◆ **Work instructions**: Set down every entry again word for word, please, but skip the pictures.

++++ Data to process ++++

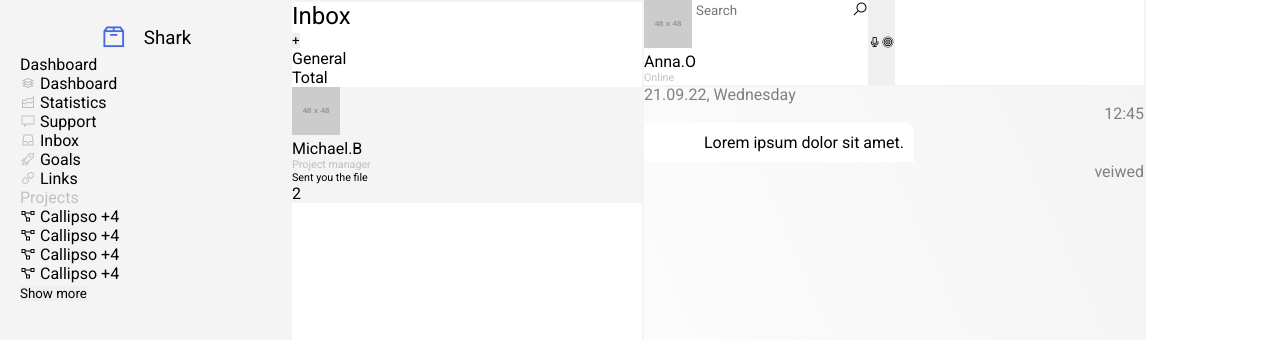
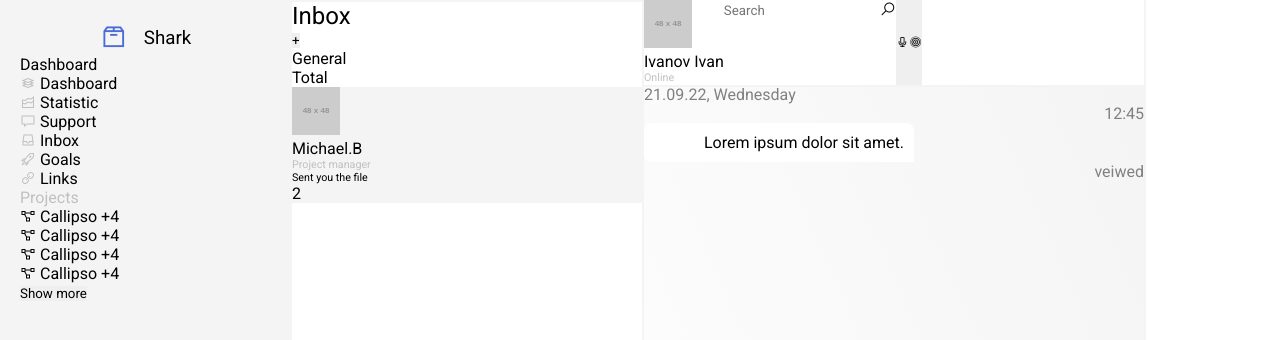
Before and after one commit to MyroslavaSkulimenko/Sharknew, a plain HTML site: page index.html in a window 1280 px wide. Drawn offline with nearby package versions, Linux system fonts and the light colour scheme; placeholder pictures from the web are drawn by us.

Commit message:
cылка на страницу в GB

```diff
--- a/index.html
+++ b/index.html
@@ -122,7 +122,7 @@
           <span class="menu__icon color-is-grey"
             ><i class="las la-chart-area"></i
           ></span>
-          <a class="menu__list" href=""> Statistics </a>
+          <a class="menu__list" href=""> Statistic </a>
         </div>
         <div class="menu__punkt">
           <span class="menu__icon color-is-grey"
@@ -217,7 +217,7 @@
             src="https://via.placeholder.com/48"
             alt="avatar"
           />
-          <h4 class="login__name">Anna.O</h4>
+          <h4 class="login__name">Ivanov Ivan</h4>
           <h6 class="login__status color-is-grey">Online</h6>
         </div>
         <div class="search">
```
Also changed, not shown: 1 other file.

++++

◆ **Solved exercise**:
Before and after one commit to MyroslavaSkulimenko/Sharknew, a plain HTML site: page index.html in a window 1280 px wide. Drawn offline with nearby package versions, Linux system fonts and the light colour scheme; placeholder pictures from the web are drawn by us.

Commit message:
cылка на страницу в GB

```diff
--- a/index.html
+++ b/index.html
@@ -122,7 +122,7 @@
           <span class="menu__icon color-is-grey"
             ><i class="las la-chart-area"></i
           ></span>
-          <a class="menu__list" href=""> Statistics </a>
+          <a class="menu__list" href=""> Statistic </a>
         </div>
         <div class="menu__punkt">
           <span class="menu__icon color-is-grey"
@@ -217,7 +217,7 @@
             src="https://via.placeholder.com/48"
             alt="avatar"
           />
-          <h4 class="login__name">Anna.O</h4>
+          <h4 class="login__name">Ivanov Ivan</h4>
           <h6 class="login__status color-is-grey">Online</h6>
         </div>
         <div class="search">
```
Also changed, not shown: 1 other file.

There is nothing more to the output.